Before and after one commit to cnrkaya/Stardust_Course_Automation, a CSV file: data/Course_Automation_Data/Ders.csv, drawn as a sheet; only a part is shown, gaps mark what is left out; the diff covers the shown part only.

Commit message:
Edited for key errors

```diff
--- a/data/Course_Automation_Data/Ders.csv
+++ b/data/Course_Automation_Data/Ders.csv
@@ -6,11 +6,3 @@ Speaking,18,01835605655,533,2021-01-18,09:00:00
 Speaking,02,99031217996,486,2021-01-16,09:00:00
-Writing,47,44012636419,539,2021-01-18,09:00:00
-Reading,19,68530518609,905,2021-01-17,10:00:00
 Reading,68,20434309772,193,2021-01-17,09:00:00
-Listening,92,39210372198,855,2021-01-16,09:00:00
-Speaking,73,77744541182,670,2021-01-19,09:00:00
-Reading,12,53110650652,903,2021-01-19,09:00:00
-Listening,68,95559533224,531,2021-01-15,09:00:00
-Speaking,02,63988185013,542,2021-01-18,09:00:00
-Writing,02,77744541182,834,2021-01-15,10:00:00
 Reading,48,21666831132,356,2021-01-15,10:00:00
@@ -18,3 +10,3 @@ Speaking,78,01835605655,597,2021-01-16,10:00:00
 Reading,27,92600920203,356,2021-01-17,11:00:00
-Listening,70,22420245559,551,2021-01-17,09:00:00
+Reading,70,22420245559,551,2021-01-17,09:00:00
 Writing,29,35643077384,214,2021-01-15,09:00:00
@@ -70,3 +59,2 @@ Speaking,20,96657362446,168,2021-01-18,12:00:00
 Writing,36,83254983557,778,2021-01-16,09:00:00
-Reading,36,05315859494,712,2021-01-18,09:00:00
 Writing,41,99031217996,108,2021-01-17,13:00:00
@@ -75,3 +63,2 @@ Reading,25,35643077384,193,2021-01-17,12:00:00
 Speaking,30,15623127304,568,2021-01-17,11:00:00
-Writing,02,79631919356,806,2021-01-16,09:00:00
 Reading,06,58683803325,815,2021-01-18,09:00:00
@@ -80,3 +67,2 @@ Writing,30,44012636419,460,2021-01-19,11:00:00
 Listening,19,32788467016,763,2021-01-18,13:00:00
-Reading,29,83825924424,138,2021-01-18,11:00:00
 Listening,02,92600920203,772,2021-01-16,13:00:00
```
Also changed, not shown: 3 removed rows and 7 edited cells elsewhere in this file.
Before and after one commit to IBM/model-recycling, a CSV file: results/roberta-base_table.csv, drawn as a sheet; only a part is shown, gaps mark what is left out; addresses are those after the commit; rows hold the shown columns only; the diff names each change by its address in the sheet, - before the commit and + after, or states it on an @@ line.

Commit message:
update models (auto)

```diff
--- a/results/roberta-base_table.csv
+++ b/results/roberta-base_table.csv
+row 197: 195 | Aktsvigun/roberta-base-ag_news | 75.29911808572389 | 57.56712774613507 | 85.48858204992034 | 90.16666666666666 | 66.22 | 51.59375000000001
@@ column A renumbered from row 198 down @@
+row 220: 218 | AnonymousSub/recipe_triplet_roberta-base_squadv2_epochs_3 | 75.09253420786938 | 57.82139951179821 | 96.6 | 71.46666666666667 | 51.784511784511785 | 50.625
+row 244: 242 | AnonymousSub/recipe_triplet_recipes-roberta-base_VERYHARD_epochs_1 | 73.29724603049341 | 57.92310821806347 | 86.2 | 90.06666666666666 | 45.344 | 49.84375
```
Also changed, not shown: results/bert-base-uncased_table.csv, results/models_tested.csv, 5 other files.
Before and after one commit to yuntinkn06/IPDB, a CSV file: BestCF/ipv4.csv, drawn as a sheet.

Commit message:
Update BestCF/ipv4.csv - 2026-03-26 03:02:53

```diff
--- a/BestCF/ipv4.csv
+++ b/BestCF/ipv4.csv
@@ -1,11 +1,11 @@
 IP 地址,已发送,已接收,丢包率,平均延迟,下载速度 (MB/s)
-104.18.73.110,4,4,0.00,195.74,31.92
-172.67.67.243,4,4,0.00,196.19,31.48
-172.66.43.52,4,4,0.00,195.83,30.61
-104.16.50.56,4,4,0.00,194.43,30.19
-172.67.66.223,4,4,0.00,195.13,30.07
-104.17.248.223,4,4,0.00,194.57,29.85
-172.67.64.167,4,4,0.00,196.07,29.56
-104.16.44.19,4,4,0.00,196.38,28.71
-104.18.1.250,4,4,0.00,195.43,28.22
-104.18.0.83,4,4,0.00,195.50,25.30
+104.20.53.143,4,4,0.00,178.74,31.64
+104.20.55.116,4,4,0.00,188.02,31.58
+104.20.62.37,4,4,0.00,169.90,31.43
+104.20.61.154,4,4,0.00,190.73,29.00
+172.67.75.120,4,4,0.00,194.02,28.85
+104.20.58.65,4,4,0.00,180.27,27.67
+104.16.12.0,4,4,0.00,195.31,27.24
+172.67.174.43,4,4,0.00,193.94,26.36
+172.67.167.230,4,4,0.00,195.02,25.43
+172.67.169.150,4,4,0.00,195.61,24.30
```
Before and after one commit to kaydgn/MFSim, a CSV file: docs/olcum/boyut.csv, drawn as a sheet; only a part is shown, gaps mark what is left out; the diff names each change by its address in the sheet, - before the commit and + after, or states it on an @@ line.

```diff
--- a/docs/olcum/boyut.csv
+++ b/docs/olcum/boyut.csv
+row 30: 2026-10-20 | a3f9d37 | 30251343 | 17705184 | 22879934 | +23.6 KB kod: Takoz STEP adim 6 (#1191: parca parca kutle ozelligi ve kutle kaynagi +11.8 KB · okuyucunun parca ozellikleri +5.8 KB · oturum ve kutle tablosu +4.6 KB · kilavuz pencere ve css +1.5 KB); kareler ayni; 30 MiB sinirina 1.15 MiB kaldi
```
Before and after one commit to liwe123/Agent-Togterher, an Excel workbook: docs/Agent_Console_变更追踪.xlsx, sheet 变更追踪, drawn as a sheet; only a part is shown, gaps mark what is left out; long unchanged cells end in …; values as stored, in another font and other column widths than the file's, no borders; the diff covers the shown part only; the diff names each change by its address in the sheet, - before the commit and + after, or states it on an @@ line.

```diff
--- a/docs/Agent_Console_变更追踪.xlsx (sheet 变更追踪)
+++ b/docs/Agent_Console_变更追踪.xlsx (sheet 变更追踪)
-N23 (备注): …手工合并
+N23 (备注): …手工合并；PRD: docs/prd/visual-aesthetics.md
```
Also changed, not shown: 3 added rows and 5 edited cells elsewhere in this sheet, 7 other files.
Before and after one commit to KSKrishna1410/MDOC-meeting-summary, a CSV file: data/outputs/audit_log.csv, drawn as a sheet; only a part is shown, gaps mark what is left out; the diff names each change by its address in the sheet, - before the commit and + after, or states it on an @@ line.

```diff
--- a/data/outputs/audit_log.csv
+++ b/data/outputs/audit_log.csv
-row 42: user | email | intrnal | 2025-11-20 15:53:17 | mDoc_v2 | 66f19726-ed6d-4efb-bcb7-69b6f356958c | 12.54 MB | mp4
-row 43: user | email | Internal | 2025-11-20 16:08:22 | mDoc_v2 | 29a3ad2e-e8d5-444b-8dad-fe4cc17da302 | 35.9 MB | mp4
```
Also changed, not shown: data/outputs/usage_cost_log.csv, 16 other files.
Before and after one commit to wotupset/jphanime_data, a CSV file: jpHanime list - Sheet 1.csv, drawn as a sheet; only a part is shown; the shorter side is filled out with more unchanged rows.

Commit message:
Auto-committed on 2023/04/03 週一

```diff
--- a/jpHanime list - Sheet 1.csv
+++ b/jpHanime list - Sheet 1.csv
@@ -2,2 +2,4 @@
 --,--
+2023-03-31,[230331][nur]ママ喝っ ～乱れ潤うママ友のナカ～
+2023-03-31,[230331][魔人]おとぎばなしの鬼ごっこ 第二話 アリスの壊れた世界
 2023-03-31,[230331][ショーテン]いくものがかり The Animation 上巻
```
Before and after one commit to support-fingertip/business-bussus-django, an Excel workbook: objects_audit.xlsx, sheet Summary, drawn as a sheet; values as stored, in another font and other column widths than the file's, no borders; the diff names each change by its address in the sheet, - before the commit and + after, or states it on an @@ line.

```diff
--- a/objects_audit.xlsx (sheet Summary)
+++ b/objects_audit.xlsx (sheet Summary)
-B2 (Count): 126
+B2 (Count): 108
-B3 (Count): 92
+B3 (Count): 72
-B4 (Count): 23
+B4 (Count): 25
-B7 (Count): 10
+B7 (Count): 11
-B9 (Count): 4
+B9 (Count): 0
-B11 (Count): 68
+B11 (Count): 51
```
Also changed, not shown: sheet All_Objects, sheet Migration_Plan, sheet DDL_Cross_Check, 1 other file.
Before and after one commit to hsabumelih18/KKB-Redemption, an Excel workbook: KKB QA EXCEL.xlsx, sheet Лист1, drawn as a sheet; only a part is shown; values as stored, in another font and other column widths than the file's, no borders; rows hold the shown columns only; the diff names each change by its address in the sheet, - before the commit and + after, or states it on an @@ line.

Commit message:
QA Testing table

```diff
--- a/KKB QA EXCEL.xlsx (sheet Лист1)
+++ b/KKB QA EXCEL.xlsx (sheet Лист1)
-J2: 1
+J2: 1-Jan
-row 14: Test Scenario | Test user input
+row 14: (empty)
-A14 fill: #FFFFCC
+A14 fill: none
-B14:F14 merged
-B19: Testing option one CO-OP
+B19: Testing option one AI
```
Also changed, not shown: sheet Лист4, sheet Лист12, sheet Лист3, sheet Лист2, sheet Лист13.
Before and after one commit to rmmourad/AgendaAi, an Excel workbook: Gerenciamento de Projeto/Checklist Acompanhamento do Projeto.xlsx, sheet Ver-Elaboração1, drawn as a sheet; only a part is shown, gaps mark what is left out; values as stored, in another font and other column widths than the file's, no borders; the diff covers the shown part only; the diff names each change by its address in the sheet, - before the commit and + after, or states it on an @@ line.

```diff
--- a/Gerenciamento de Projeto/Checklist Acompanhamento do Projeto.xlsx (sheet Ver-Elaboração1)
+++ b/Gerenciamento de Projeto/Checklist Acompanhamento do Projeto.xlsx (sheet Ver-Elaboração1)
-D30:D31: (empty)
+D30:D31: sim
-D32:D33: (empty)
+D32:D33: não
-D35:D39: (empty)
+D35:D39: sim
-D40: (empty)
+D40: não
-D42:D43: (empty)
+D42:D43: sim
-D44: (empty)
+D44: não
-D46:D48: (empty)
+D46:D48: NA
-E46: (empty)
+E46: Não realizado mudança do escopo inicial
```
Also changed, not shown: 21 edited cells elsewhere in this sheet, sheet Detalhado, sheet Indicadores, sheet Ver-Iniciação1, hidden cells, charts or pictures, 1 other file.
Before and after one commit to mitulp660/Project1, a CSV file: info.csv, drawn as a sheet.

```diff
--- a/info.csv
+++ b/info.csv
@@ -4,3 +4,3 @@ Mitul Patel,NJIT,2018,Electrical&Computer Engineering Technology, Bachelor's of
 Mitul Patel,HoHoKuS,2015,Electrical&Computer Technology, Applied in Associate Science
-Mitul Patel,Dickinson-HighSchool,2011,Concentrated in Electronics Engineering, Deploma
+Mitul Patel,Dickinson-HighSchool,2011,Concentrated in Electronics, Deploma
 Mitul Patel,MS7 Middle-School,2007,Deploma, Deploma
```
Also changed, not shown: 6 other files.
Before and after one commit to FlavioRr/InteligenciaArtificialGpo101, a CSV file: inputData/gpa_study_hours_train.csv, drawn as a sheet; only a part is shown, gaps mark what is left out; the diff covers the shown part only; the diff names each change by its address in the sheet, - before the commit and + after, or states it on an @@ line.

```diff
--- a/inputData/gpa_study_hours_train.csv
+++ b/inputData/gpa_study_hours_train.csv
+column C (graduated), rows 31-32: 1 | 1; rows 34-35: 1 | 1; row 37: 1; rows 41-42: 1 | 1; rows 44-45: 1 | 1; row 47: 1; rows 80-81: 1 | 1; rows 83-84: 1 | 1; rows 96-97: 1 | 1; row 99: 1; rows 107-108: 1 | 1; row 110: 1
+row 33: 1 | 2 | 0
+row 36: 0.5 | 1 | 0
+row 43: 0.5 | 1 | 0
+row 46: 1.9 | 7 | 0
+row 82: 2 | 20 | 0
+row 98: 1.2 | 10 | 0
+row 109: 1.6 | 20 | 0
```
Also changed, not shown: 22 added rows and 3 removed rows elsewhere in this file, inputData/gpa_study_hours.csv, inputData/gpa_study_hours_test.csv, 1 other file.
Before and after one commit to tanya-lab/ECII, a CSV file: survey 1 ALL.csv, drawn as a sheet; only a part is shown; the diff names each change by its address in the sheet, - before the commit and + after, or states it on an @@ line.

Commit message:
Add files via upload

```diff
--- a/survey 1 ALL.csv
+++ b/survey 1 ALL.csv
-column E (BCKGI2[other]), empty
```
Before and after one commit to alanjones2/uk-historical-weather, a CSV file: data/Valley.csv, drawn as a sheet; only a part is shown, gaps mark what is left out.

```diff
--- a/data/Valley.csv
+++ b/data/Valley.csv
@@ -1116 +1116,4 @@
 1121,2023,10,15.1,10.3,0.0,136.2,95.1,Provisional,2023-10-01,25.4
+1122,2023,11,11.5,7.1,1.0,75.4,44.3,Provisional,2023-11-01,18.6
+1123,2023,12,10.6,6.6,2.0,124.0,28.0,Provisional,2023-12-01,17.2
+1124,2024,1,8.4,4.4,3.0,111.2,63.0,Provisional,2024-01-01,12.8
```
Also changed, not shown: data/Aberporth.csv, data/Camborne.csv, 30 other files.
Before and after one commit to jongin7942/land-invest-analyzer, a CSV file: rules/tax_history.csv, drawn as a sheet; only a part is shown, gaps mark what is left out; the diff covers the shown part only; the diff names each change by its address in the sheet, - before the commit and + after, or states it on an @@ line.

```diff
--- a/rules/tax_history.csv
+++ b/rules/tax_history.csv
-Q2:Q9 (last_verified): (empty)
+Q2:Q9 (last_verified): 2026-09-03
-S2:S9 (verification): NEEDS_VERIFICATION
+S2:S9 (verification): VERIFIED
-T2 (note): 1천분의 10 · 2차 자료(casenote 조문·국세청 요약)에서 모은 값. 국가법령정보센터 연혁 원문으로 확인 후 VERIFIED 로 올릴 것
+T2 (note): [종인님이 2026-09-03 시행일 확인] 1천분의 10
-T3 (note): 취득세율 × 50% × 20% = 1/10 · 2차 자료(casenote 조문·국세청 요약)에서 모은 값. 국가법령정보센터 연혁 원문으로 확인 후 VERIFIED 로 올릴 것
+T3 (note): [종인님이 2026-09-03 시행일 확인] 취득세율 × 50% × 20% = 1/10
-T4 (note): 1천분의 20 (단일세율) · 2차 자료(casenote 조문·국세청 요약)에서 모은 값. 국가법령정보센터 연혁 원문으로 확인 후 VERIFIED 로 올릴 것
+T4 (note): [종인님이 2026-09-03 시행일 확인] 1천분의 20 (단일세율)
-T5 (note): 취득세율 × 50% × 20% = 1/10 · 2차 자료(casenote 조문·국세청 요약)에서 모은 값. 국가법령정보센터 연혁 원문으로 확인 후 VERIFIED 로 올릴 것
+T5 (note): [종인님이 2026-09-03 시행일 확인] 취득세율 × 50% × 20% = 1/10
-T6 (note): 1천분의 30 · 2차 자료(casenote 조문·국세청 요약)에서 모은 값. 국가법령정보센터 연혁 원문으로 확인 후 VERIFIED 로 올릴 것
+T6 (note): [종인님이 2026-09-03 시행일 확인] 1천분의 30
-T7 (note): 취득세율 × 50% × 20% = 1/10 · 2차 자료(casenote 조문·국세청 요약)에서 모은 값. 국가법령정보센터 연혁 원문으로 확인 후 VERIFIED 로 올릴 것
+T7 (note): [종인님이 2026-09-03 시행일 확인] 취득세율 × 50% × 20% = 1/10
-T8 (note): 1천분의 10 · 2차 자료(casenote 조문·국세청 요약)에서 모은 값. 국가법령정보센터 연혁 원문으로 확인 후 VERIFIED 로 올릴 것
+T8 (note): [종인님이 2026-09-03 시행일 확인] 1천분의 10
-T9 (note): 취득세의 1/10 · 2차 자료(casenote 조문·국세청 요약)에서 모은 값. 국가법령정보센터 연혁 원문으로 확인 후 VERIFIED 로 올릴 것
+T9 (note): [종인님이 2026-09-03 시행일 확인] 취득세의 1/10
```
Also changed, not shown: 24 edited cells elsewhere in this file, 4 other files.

• EXERCISE AIM:
Which lines of the listing contain the word "종인님이"? Copy each of them.

• ANSWER TO THIS PROBLEM:
+T2 (note): [종인님이 2026-09-03 시행일 확인] 1천분의 10
+T3 (note): [종인님이 2026-09-03 시행일 확인] 취득세율 × 50% × 20% = 1/10
+T4 (note): [종인님이 2026-09-03 시행일 확인] 1천분의 20 (단일세율)
+T5 (note): [종인님이 2026-09-03 시행일 확인] 취득세율 × 50% × 20% = 1/10
+T6 (note): [종인님이 2026-09-03 시행일 확인] 1천분의 30
+T7 (note): [종인님이 2026-09-03 시행일 확인] 취득세율 × 50% × 20% = 1/10
+T8 (note): [종인님이 2026-09-03 시행일 확인] 1천분의 10
+T9 (note): [종인님이 2026-09-03 시행일 확인] 취득세의 1/10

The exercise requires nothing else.